  - ...

The BIOS drive ID specifies the drive ID slot that is used locally to attach the drive to the system.

The image name is internally concatenated with the MAC address of the hardware platform instance used while testing. That means if the MAC address of the machine is 01:23:45:67:89:ab and the image name in the config is foobar then the resulting target name is 01-23-45-67-89-ab-foobar. Therefore, the iscsi definition from the config itself is machine agnostic.

In order for such an image name to exist, the administrator of the iSCSI service must create one image per hardware platform instance. This way, no two hardware platform instances can manipulate the same image concurrently. If a machine switches its boot source type (UEFI to legacy BIOS or back), the image must be changed as well.

For more information on the underlying mechanism see the documentation for attaching SAN devices of the iPXE project.

In order to debug iSCSI errors, have a look at the Boot Config section of the boot item in the Web UI that is failing to attach an iSCSI target, and inspect the resulting iSCSI load line.

Hardware Platform Specific Variables

It is possible to parametrize exec and load lines with hardware platform specific variables.

The administrator of a SoTest cluster can configure such variables per hardware platform instance. Configured variables can be accessed using the following syntax: @{variable_name} if the variable in the hardware platform configuration is variable_name.

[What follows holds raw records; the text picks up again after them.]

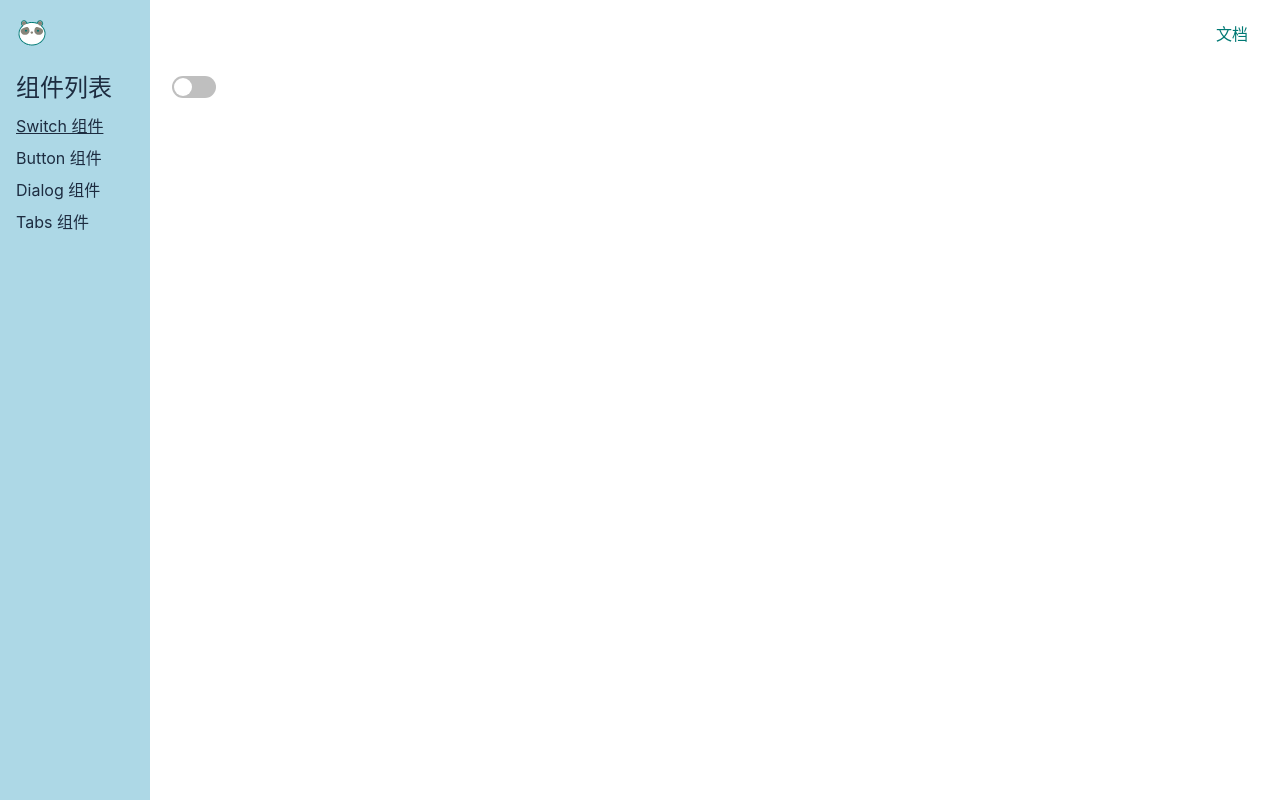
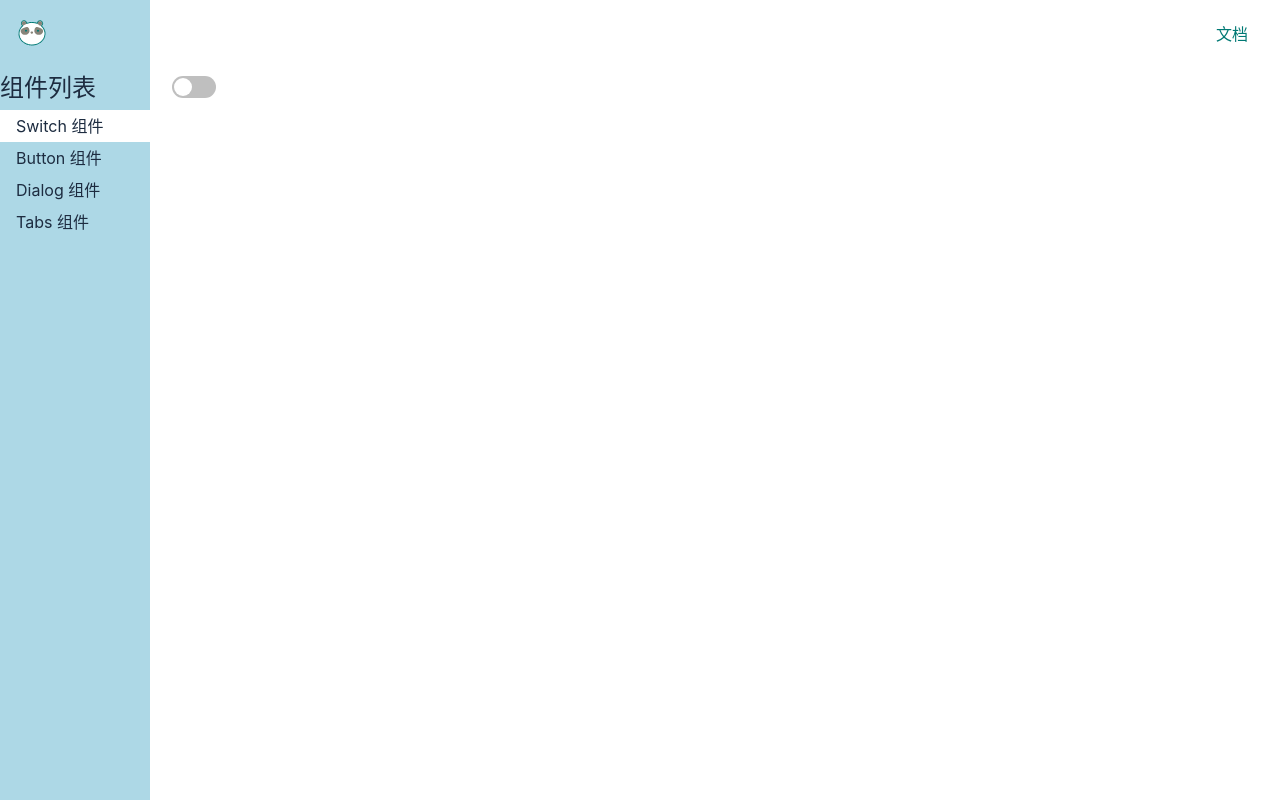
Before and after one commit to Wang-zhetao/PandaUI, a Vue app: page /#/doc/switch in a window 1280 px wide. Both pictures are taken after a click on the button 194 px from the left and 87 px from the top of the page. Built offline with nearby package versions, Linux system fonts and the light colour scheme.

Commit message:
复杂一点的高亮

```diff
--- a/src/views/Doc.vue
+++ b/src/views/Doc.vue
@@ -40,9 +40,6 @@ export default {
 </script>
 
 <style lang="scss" scoped>
-.router-link-active{
-  text-decoration: underline;
-}
 .layout{
   display: flex;
   flex-direction: column;
@@ -73,7 +70,7 @@ export default {
 aside{
   background: lightblue;
   width: 150px;
-  padding: 16px;
+  padding: 16px 0;
   position: fixed;
   top: 0;
   left: 0;
@@ -84,7 +81,14 @@ aside{
   }
   > ol{
     > li{
-      padding: 4px 0;
+      > a{
+        display: block;
+        padding: 4px 16px;
+        text-decoration: none;
+      }
+      .router-link-active{
+        background: white;
+      }
     }
   }
   main{
```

Example: In order to boot the same Linux kernel on multiple hardware platforms that each have different serial ports and baudrates, the following configuration would parametrize the boot item accordingly:

  - name: Linux kernel compile test
        exec: kernels/linux-5.3.8.bzImage console=@{serialport},@{serialbaudrate}

If a variable is not defined for the executing hardware platform, the boot item fails.